For Pessina, “true leaders show the way for others to follow and have the concentration to meet or exceed objectives.” Their passion for their work inspires trust and loyalty, and through their actions they exhibit courage and integrity, the latter almost trumping all other factors in importance because “without absolute integrity, leaders lose any credibility.” Overall, “true leaders bring together capabilities to build and maintain a systemic and strategic vision.”
On a more operational level, Pessina cites the following attributes as essential to effective leadership: harmonizing short-term constraints with long-term objectives; combining vision and performance to breed success; and managing the conflicting agendas of stakeholders to transform them into a positive energy to fuel growth.
But really effective leaders not only have to juggle all the attributes listed above, they must also bring to bear in their management “a mindset that allows people to express their talents and unlock their potential”: in other words, they must promote “a strong entrepreneurial spirit within their respective organizations.”
Some may think, he noted, that leadership and entrepreneurship are the same thing, but “while they are similar, they are not identical.” Entrepreneurship is about a “creativity and passion for designing and driving innovative solutions, always seeking to bring something new to the market, about thinking outside the box and stepping back from the crowd.” On the other hand, leadership “is about delivery. Where entrepreneurship is about figuring things out, leadership is about how to take those conclusions and grow them.”
For Pessina, having people in one’s organization that exhibit both qualities gives that organization “a winning formula,” a formula he has applied to all his enterprises because, for him, “building a company that is both leading and entrepreneurial has always been a key objective for me.” He is quite aware of how a company’s success can lead to complacency, to resting on its laurels, so he is always asking himself how WBA can reap the benefits of its vast organization without losing the flexibility and agility to make important decisions demanded by the market and social conditions.

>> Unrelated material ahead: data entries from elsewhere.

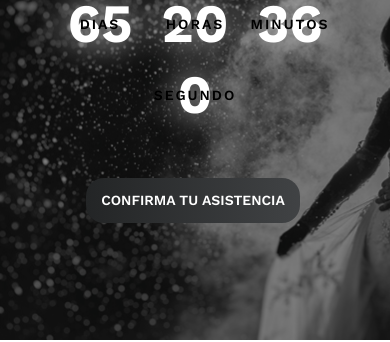
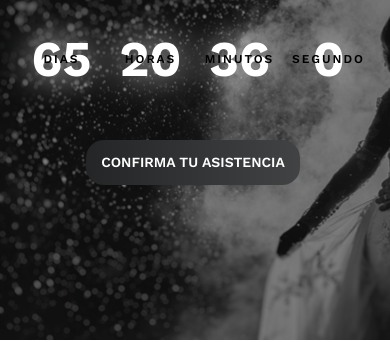
Before and after one commit to LuisTob0n/selene, a plain HTML site: page index.html in a window 390 px wide. Shown: the part 260-602 px from the top of the page. Drawn offline with nearby package versions, Linux system fonts and the light colour scheme.

Commit message:
Pre Alpha v0.0.3 Correccion pantallas peque

```diff
--- a/css/style.css
+++ b/css/style.css
@@ -1040,24 +1040,24 @@ form label {
   }
 
   .simply-countdown > .simply-section {
-    width: 71px;
-    height: 71px;
+    width: 65px;
+    height: 65px;
     margin: 0 12px;
  }
 
  .simply-countdown > .simply-section > div {
-    width: 71px;
-    height: 71px;
+    width: 65px;
+    height: 65px;
  }
 
  .simply-countdown > .simply-section .simply-amount {
-    font-size: 54px;
+    font-size: 50px;
     margin-bottom: 0;
     line-height: 0;
  }
 
  .simply-countdown > .simply-section .simply-word {
-    font-size: 14px;
+    font-size: 12px;
     font-weight: 600;
     letter-spacing: 2px;
     margin-top: 0;
--- a/index.html
+++ b/index.html
@@ -8,7 +8,7 @@
 		<meta name="description" content="Acompáñanos en la celebración de nuestra boda. Toda la información sobre el evento, ubicación y confirmación de asistencia." />
 		<title>Selene ❤️ Cristian</title>
 		<link rel="stylesheet" href="https://cdnjs.cloudflare.com/ajax/libs/font-awesome/6.4.0/css/all.min.css">
-		<link rel="icon" href="images/Icono.png" type="image/x-icon">
+		<link rel="icon" href="images/Icono2.png" type="image/x-icon">
 
 
 		<!-- Facebook and Twitter integration WIP-->
@@ -75,7 +75,7 @@
 								<h1>Selene &amp; Cristian</h1>
 								<h2>Nos vamos a casar… y no sería lo mismo sin ti.</h2>
 								<div class="simply-countdown simply-countdown-one"></div>
-								<p><a href="#" class="btn btn-default btn-sm">Confirma tu asistencia</a></p>
+								<a href="https://forms.gle/mLhhVq44VhAQa6qN8" class="btn btn-default btn-sm" target="_blank" rel="noopener noreferrer"> Confirma tu asistencia</a>
 							</div>
 						</div>
 					</div>
```
Also changed, not shown: images/Icono2.png (added), images/Icono3.png (added).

“Global companies remain entrepreneurial,” he explained, “in four ways: by remaining customer obsessed while managing the expectations of stakeholders; adopting two-way internal communication, both top down and bottom up; resisting centralization through delegation and team empowerment; and developing flexible and accessible reward schemes because motivated and inspired teams are more likely to fuel the business with their entrepreneurial efforts.”
He concluded his remarks by saying that “even at my age, as a leader and entrepreneur, I continue to live in the future and think of the next challenge. Even in these difficult times, we can find inspiration by the many examples history provides of leaders facing new challenges, and I encourage you to do the same. Make sure you cultivate your leadership and entrepreneurship to keep your minds open to see the world in new and different ways.”
Pessina then took questions from the students, who asked about the organizational challenges of acquiring companies and merging them into the WBA corporate structure, maintaining effective leadership as the company grew, and the future of globalization and anti-globalization, to name a few.
His final words to the students were full of encouragement and hope: “Remember, be open. Be open. Be open minded and look at the world around the around you and don’t be afraid. Don’t be afraid. Sometimes you will not be successful, but you have to try again.”